Highly detailed map of the Northwestern United States, from a scarce edition of Colton's New General Atlas.
Early results of the General Land Office Surveys appear.
This map is one of the best regional maps of the period, showing remarkable Indian detail, early forts, explorer's routes, mining information and a wonderful look at the evolving geographical knowledge of the region. Following the end of the Civil War, this region was explored again in earnest, and with substantial new information being added north of the Wind River Range.
Many early Indian Reservations noted. Gold regions are noted.
A terrific early map, one of the few regional maps to appear in a commercial atlas.

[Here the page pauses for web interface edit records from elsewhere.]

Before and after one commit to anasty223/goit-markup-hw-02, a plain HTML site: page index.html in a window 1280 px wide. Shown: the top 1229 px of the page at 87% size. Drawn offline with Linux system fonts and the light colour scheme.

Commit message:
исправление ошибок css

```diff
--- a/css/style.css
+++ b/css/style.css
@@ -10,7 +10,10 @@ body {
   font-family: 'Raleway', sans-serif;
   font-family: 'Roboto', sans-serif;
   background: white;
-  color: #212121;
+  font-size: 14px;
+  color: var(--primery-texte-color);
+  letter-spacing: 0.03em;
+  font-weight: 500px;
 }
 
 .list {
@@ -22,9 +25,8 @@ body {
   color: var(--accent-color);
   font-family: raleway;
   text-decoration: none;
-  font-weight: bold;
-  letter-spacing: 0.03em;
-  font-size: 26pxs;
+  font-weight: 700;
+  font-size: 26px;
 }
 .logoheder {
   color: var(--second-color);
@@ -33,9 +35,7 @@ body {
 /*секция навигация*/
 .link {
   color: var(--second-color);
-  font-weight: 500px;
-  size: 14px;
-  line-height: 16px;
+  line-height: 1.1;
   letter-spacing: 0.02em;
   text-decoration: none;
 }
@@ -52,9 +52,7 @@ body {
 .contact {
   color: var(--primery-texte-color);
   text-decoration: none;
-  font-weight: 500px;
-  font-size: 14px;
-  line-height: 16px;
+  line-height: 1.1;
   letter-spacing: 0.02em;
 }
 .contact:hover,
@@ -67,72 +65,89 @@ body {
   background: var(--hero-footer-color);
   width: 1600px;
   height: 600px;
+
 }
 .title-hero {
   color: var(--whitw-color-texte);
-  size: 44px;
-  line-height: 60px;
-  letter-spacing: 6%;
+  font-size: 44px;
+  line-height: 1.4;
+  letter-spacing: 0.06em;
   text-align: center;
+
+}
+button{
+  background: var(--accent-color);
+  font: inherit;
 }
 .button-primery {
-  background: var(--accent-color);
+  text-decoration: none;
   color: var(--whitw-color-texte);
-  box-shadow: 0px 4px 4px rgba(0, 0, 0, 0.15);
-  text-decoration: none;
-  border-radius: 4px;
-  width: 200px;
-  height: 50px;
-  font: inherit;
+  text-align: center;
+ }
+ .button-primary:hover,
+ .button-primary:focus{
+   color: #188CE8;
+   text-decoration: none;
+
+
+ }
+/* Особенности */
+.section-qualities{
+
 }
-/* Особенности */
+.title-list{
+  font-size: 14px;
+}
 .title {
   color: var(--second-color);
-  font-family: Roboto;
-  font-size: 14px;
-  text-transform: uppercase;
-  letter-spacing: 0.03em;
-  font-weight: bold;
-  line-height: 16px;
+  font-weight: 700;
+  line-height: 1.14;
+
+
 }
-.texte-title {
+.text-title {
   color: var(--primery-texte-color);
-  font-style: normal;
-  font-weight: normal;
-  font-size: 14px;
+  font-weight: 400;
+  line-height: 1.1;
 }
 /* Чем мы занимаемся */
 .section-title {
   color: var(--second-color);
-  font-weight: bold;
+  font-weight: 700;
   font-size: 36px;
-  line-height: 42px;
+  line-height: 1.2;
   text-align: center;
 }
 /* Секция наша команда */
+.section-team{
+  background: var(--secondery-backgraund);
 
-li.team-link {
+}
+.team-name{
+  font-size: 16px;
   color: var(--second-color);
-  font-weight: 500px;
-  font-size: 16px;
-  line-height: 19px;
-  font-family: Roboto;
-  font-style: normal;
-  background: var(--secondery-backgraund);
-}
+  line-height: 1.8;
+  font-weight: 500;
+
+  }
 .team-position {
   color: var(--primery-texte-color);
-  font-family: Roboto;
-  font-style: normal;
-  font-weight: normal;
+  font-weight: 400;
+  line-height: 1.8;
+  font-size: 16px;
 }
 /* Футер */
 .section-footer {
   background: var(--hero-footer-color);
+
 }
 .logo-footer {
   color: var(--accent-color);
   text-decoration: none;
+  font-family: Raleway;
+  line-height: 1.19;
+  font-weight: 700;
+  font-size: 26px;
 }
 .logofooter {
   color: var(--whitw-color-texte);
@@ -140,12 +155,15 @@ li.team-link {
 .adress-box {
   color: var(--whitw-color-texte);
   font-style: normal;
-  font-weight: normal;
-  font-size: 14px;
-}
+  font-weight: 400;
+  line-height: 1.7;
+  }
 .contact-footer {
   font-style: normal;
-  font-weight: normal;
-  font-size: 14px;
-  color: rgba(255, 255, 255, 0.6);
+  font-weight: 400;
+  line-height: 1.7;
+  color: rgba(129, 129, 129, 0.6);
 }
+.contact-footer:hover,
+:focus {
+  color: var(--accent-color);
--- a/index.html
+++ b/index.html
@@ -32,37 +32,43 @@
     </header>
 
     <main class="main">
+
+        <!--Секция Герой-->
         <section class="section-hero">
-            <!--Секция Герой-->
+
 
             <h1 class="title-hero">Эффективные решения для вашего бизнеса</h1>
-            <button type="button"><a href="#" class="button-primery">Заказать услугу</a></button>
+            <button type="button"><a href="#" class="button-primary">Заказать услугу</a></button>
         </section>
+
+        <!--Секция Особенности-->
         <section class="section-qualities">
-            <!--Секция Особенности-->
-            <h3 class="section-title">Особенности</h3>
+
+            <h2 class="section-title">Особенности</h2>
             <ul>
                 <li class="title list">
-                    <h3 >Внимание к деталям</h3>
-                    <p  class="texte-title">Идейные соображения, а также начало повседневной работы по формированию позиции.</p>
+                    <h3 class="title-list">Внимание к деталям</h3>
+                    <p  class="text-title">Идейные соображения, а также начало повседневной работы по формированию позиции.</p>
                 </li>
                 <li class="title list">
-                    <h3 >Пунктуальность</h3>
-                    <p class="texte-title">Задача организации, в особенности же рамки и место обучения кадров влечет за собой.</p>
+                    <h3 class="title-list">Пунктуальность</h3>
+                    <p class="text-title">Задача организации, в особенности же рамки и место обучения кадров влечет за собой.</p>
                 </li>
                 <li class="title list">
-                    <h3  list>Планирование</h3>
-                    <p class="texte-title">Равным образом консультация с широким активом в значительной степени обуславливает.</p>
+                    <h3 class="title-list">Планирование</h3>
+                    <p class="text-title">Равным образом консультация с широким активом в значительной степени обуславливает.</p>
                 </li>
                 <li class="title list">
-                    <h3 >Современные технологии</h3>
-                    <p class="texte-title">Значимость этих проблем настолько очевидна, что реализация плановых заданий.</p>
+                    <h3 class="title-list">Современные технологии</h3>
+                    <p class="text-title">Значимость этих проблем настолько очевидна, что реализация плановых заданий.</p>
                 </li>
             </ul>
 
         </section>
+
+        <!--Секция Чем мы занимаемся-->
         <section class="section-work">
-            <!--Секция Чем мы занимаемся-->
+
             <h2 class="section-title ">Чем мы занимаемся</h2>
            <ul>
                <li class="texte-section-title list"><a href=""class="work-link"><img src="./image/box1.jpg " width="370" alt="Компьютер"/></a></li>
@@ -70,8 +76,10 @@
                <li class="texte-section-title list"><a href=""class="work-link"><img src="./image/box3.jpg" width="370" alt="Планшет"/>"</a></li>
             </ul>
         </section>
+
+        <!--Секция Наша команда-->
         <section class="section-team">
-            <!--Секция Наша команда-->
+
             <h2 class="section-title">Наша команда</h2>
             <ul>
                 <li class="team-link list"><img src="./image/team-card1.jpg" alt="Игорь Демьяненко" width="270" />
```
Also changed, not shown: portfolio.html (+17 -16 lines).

G. W. & C. B. Colton was a prominent family firm of mapmakers who were leaders in the American map trade in the nineteenth century. The business was founded by Joseph Hutchins Colton (1800-1893) who bought copyrights to existing maps and oversaw their production. By the 1850s, their output had expanded to include original maps, guidebooks, atlases, and railroad maps. Joseph was succeeded by his sons, George Woolworth (1827-1901) and Charles B. Colton (1831-1916). The firm was renamed G. W. & C. B. Colton as a result. George is thought responsible for their best-known work, the General Atlas, originally published under that title in 1857. In 1898, the brothers merged their business and the firm became Colton, Ohman, & Co., which operated until 1901, when August R. Ohman took on the business alone and dropped the Colton name.